Browns did draft game differently


The machinations of the NFL draft are often interesting, especially if you read between the lines.

For example, examine the savvy trade made by Buffalo early in the first round. The Bills, who owned the No. 8 pick, wanted to draft a specific quarterback who they felt would be on the board for awhile. Drafting right behind them were the New York Jets, AFC East rivals, who were targeting a receiver.

Then St. Louis phoned. The Rams wanted the No. 8 pick and there was no question why. They coveted West Virginia’s blur of a receiver, Tavon Austin, and suspected the Jets were poised to take him. So they offered their No. 16 pick and three others among the top 78 slots to the Bills for No. 8 and a third-round selection.

This was a value deal in a big way, with hardly any risk attached, for the Bills. And to put it over the top, they kept Austin out of the hands of a division rival.

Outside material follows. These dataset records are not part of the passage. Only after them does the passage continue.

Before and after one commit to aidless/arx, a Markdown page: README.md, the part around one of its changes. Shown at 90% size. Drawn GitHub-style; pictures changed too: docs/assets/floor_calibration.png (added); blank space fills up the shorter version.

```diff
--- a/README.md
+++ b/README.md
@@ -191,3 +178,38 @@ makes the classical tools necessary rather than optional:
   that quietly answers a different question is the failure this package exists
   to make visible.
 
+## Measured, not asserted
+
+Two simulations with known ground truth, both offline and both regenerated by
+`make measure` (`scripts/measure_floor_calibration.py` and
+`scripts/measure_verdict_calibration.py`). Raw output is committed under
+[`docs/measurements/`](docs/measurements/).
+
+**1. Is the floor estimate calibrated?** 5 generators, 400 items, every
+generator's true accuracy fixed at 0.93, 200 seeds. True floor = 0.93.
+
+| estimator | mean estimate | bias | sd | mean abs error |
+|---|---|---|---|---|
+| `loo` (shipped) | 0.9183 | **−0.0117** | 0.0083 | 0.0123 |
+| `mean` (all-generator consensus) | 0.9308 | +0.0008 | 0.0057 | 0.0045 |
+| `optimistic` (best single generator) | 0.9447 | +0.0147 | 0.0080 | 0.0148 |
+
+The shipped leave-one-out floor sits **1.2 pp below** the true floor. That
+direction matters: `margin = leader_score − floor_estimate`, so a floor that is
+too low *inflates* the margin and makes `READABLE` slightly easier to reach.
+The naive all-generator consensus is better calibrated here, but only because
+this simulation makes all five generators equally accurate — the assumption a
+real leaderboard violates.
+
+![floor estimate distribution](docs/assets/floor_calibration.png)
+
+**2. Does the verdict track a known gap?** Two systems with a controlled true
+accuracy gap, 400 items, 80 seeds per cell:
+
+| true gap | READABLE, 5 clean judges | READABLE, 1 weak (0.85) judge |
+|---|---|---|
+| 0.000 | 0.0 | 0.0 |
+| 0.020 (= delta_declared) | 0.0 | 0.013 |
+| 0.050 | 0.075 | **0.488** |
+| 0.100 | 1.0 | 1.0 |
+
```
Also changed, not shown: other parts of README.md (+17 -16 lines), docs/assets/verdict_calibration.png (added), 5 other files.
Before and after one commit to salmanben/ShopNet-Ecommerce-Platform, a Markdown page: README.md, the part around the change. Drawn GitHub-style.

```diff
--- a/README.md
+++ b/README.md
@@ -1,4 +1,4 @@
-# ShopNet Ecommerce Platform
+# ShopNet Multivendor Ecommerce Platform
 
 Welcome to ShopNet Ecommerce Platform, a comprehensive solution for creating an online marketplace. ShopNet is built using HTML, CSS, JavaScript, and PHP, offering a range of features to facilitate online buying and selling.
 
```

When No. 16 came around, Buffalo made easy pickings of the quarterback it wanted, E.J. Manuel.

It’s just one example of how you draft and kill three birds with one stone.

The Cleveland Browns offered another example of how to draft. It pretty much didn’t. Oh, the team took five players and got a couple pretty good defensive guys, pass rusher Barkevious Mingo and corner Leon McFadden, the latter coming early in the third round with the 68th overall pick. Then the Browns basically shut it down and started dealing for the future.

They turned a fourth-round pick into a third-rounder in 2014. They turned a fifth-round selection into a fourth-rounder in ’14. They’ll have six picks in the first four rounds and a total of nine.

Joe Banner and Mike Lombardi apparently felt, and not many would argue, the depth of last week’s draft was thin soup. So they shuffled off to, well, not Buffalo, but you get my drift.

The only problem with looking to the future is that the Browns’ present is so needy. Experts and fans alike felt one way to counter that was to snag a top rookie quarterback to challenge beleaguered incumbent Brandon Weeden. The Browns passed.

Banner felt there was more to Cleveland’s draft than met the eye and maybe that’s true.

The Browns forfeited a second-round pick when previous management took receiver Josh Gordon — 50 catches during a promising rookie year — in last year’s supplemental draft. So Banner incorporated Gordon’s presence into this draft. He did the same with receiver Davone Bess, who was acquired from Miami for a swap of similar draft picks that basically canceled out. The cost was next to nothing.

Bess isn’t a star, but he’s a valuable third-down weapon and brings a veteran presence to a young receiving corps.

The eye-opener was Cleveland trading a fourth-round pick to dreaded rival Pittsburgh, the first deal between the two franchises since 1968. The Steelers used that 111th overall pick to take Syracuse safety Shamarko Thomas. The Browns, too, had a need at safety and when they finally pulled the trigger in the sixth round, they took Jamoris Slaughter. The Notre Dame safety is till rehabbing a torn Achilles. If Thomas pans out for the Steelers, Banner will get an earful for years.

What he’s hearing, though, is that dispirited Browns fans want the future now, not later.

Contact Blade sports columnist Dave Hackenberg at: or 419-724-6398.